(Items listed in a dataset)

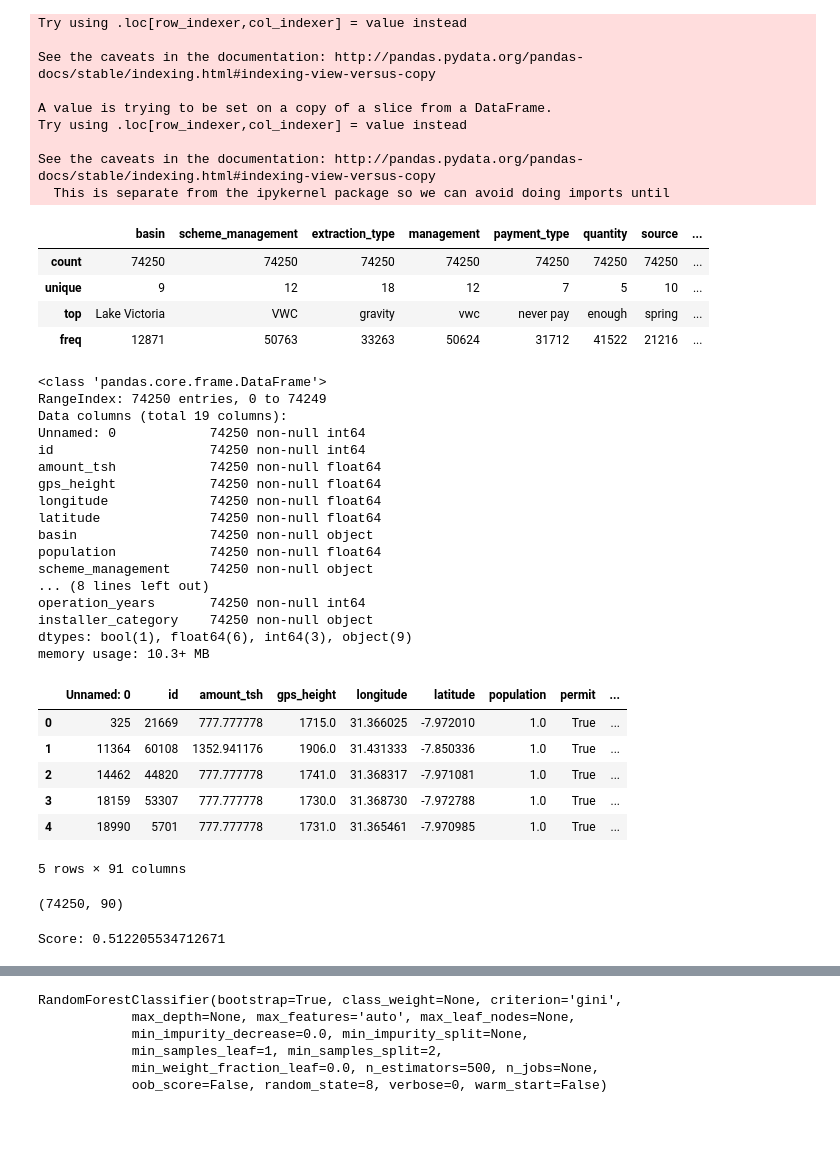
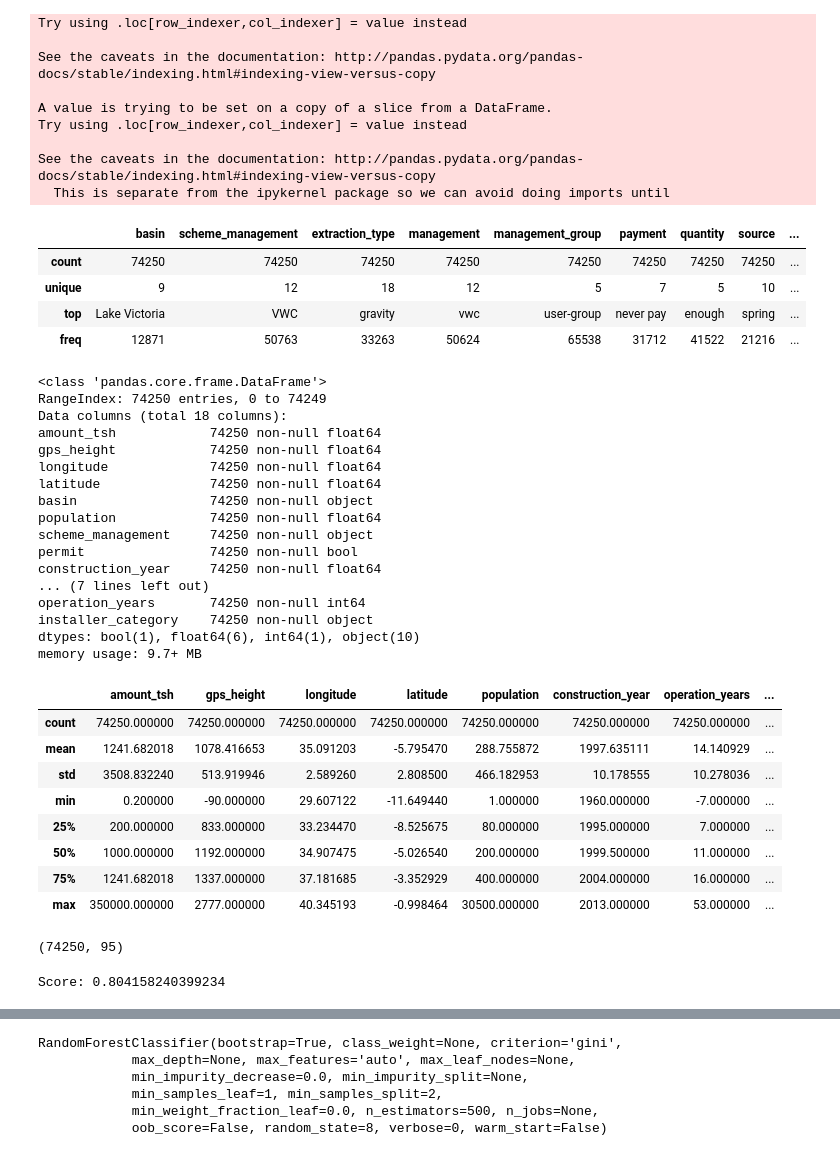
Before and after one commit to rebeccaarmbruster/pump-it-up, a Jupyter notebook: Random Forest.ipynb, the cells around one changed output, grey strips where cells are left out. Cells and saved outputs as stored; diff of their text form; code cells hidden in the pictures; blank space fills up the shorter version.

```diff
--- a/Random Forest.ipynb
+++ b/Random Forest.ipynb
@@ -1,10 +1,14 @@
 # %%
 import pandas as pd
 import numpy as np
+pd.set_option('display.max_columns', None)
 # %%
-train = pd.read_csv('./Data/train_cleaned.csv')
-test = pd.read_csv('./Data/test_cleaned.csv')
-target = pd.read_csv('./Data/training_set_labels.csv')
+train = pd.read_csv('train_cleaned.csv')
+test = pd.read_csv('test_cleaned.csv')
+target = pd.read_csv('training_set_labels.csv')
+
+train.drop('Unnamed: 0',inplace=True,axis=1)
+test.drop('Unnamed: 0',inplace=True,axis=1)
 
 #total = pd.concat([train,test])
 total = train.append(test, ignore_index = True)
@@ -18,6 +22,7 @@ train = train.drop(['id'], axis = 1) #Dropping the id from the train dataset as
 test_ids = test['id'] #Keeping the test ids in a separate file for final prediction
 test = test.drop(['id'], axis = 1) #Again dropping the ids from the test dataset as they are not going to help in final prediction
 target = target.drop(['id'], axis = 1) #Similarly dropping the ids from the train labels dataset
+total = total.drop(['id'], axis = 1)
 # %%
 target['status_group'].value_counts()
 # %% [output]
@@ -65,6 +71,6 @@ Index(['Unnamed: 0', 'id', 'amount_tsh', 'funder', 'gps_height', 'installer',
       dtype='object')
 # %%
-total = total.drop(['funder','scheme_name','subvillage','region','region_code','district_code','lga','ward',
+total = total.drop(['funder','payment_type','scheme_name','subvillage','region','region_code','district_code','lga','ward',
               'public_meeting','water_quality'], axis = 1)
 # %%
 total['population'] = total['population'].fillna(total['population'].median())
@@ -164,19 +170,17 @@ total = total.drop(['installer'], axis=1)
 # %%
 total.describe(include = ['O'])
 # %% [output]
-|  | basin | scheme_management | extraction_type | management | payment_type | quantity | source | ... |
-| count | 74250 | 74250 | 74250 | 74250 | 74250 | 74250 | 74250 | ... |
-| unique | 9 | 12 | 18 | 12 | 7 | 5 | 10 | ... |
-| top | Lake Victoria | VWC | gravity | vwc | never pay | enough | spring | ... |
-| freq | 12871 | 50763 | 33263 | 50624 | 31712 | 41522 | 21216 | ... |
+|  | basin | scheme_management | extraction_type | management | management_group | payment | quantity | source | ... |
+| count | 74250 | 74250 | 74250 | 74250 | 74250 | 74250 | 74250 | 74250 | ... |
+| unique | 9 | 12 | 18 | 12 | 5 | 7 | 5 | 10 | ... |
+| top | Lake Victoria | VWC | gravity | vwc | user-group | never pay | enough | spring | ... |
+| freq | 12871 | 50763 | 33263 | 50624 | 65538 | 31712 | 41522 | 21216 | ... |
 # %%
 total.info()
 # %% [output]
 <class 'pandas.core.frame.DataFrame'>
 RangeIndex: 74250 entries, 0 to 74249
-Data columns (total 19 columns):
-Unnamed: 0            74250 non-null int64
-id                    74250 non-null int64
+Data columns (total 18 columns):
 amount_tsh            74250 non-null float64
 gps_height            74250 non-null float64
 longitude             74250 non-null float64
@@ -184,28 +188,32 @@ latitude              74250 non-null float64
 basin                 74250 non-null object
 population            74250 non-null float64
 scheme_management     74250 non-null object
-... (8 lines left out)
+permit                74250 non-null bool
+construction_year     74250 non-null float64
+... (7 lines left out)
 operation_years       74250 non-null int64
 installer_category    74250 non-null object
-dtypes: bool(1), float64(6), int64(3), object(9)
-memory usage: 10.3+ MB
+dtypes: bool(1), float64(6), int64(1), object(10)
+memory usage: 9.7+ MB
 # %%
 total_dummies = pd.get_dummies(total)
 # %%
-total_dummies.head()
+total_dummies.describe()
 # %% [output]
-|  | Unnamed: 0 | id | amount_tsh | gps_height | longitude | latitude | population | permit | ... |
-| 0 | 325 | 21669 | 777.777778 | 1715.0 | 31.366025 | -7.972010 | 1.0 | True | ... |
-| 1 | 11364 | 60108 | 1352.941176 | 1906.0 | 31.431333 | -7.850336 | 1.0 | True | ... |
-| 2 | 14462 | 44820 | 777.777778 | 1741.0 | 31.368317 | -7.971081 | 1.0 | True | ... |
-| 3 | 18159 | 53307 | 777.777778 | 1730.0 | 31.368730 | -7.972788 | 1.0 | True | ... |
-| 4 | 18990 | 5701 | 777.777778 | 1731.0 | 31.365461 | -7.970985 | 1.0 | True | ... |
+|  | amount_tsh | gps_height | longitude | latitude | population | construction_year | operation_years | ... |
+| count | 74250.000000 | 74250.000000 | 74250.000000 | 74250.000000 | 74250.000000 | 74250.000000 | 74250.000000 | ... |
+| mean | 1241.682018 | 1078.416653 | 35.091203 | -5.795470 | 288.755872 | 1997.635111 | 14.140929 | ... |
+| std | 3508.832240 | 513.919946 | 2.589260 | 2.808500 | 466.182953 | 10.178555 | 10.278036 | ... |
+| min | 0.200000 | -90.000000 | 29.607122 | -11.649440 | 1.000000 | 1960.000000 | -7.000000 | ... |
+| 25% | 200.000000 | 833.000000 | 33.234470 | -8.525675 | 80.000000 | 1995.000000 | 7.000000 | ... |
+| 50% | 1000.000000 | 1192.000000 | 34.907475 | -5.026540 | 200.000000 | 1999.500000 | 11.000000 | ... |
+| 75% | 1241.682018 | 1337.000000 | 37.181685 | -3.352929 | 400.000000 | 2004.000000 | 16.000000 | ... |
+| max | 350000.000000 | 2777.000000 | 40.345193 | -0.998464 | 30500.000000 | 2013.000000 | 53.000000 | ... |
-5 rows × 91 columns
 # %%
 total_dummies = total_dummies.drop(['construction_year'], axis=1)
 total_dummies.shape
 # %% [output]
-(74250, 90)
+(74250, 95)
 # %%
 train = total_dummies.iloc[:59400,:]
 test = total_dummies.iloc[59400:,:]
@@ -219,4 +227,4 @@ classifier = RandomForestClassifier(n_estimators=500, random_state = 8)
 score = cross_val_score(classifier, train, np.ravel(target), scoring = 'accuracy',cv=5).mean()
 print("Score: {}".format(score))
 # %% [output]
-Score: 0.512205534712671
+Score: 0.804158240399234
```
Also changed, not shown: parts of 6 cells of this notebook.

### TASK PROMPT
A faithful copy of the data is required: each word kept, each picture omitted.

### EXERCISE SOLUTION
Before and after one commit to rebeccaarmbruster/pump-it-up, a Jupyter notebook: Random Forest.ipynb, the cells around one changed output, grey strips where cells are left out. Cells and saved outputs as stored; diff of their text form; code cells hidden in the pictures; blank space fills up the shorter version.

```diff
--- a/Random Forest.ipynb
+++ b/Random Forest.ipynb
@@ -1,10 +1,14 @@
 # %%
 import pandas as pd
 import numpy as np
+pd.set_option('display.max_columns', None)
 # %%
-train = pd.read_csv('./Data/train_cleaned.csv')
-test = pd.read_csv('./Data/test_cleaned.csv')
-target = pd.read_csv('./Data/training_set_labels.csv')
+train = pd.read_csv('train_cleaned.csv')
+test = pd.read_csv('test_cleaned.csv')
+target = pd.read_csv('training_set_labels.csv')
+
+train.drop('Unnamed: 0',inplace=True,axis=1)
+test.drop('Unnamed: 0',inplace=True,axis=1)
 
 #total = pd.concat([train,test])
 total = train.append(test, ignore_index = True)
@@ -18,6 +22,7 @@ train = train.drop(['id'], axis = 1) #Dropping the id from the train dataset as
 test_ids = test['id'] #Keeping the test ids in a separate file for final prediction
 test = test.drop(['id'], axis = 1) #Again dropping the ids from the test dataset as they are not going to help in final prediction
 target = target.drop(['id'], axis = 1) #Similarly dropping the ids from the train labels dataset
+total = total.drop(['id'], axis = 1)
 # %%
 target['status_group'].value_counts()
 # %% [output]
@@ -65,6 +71,6 @@ Index(['Unnamed: 0', 'id', 'amount_tsh', 'funder', 'gps_height', 'installer',
       dtype='object')
 # %%
-total = total.drop(['funder','scheme_name','subvillage','region','region_code','district_code','lga','ward',
+total = total.drop(['funder','payment_type','scheme_name','subvillage','region','region_code','district_code','lga','ward',
               'public_meeting','water_quality'], axis = 1)
 # %%
 total['population'] = total['population'].fillna(total['population'].median())
@@ -164,19 +170,17 @@ total = total.drop(['installer'], axis=1)
 # %%
 total.describe(include = ['O'])
 # %% [output]
-|  | basin | scheme_management | extraction_type | management | payment_type | quantity | source | ... |
-| count | 74250 | 74250 | 74250 | 74250 | 74250 | 74250 | 74250 | ... |
-| unique | 9 | 12 | 18 | 12 | 7 | 5 | 10 | ... |
-| top | Lake Victoria | VWC | gravity | vwc | never pay | enough | spring | ... |
-| freq | 12871 | 50763 | 33263 | 50624 | 31712 | 41522 | 21216 | ... |
+|  | basin | scheme_management | extraction_type | management | management_group | payment | quantity | source | ... |
+| count | 74250 | 74250 | 74250 | 74250 | 74250 | 74250 | 74250 | 74250 | ... |
+| unique | 9 | 12 | 18 | 12 | 5 | 7 | 5 | 10 | ... |
+| top | Lake Victoria | VWC | gravity | vwc | user-group | never pay | enough | spring | ... |
+| freq | 12871 | 50763 | 33263 | 50624 | 65538 | 31712 | 41522 | 21216 | ... |
 # %%
 total.info()
 # %% [output]
 <class 'pandas.core.frame.DataFrame'>
 RangeIndex: 74250 entries, 0 to 74249
-Data columns (total 19 columns):
-Unnamed: 0            74250 non-null int64
-id                    74250 non-null int64
+Data columns (total 18 columns):
 amount_tsh            74250 non-null float64
 gps_height            74250 non-null float64
 longitude             74250 non-null float64
@@ -184,28 +188,32 @@ latitude              74250 non-null float64
 basin                 74250 non-null object
 population            74250 non-null float64
 scheme_management     74250 non-null object
-... (8 lines left out)
+permit                74250 non-null bool
+construction_year     74250 non-null float64
+... (7 lines left out)
 operation_years       74250 non-null int64
 installer_category    74250 non-null object
-dtypes: bool(1), float64(6), int64(3), object(9)
-memory usage: 10.3+ MB
+dtypes: bool(1), float64(6), int64(1), object(10)
+memory usage: 9.7+ MB
 # %%
 total_dummies = pd.get_dummies(total)
 # %%
-total_dummies.head()
+total_dummies.describe()
 # %% [output]
-|  | Unnamed: 0 | id | amount_tsh | gps_height | longitude | latitude | population | permit | ... |
-| 0 | 325 | 21669 | 777.777778 | 1715.0 | 31.366025 | -7.972010 | 1.0 | True | ... |
-| 1 | 11364 | 60108 | 1352.941176 | 1906.0 | 31.431333 | -7.850336 | 1.0 | True | ... |
-| 2 | 14462 | 44820 | 777.777778 | 1741.0 | 31.368317 | -7.971081 | 1.0 | True | ... |
-| 3 | 18159 | 53307 | 777.777778 | 1730.0 | 31.368730 | -7.972788 | 1.0 | True | ... |
-| 4 | 18990 | 5701 | 777.777778 | 1731.0 | 31.365461 | -7.970985 | 1.0 | True | ... |
+|  | amount_tsh | gps_height | longitude | latitude | population | construction_year | operation_years | ... |
+| count | 74250.000000 | 74250.000000 | 74250.000000 | 74250.000000 | 74250.000000 | 74250.000000 | 74250.000000 | ... |
+| mean | 1241.682018 | 1078.416653 | 35.091203 | -5.795470 | 288.755872 | 1997.635111 | 14.140929 | ... |
+| std | 3508.832240 | 513.919946 | 2.589260 | 2.808500 | 466.182953 | 10.178555 | 10.278036 | ... |
+| min | 0.200000 | -90.000000 | 29.607122 | -11.649440 | 1.000000 | 1960.000000 | -7.000000 | ... |
+| 25% | 200.000000 | 833.000000 | 33.234470 | -8.525675 | 80.000000 | 1995.000000 | 7.000000 | ... |
+| 50% | 1000.000000 | 1192.000000 | 34.907475 | -5.026540 | 200.000000 | 1999.500000 | 11.000000 | ... |
+| 75% | 1241.682018 | 1337.000000 | 37.181685 | -3.352929 | 400.000000 | 2004.000000 | 16.000000 | ... |
+| max | 350000.000000 | 2777.000000 | 40.345193 | -0.998464 | 30500.000000 | 2013.000000 | 53.000000 | ... |
-5 rows × 91 columns
 # %%
 total_dummies = total_dummies.drop(['construction_year'], axis=1)
 total_dummies.shape
 # %% [output]
-(74250, 90)
+(74250, 95)
 # %%
 train = total_dummies.iloc[:59400,:]
 test = total_dummies.iloc[59400:,:]
@@ -219,4 +227,4 @@ classifier = RandomForestClassifier(n_estimators=500, random_state = 8)
 score = cross_val_score(classifier, train, np.ravel(target), scoring = 'accuracy',cv=5).mean()
 print("Score: {}".format(score))
 # %% [output]
-Score: 0.512205534712671
+Score: 0.804158240399234
```
Also changed, not shown: parts of 6 cells of this notebook.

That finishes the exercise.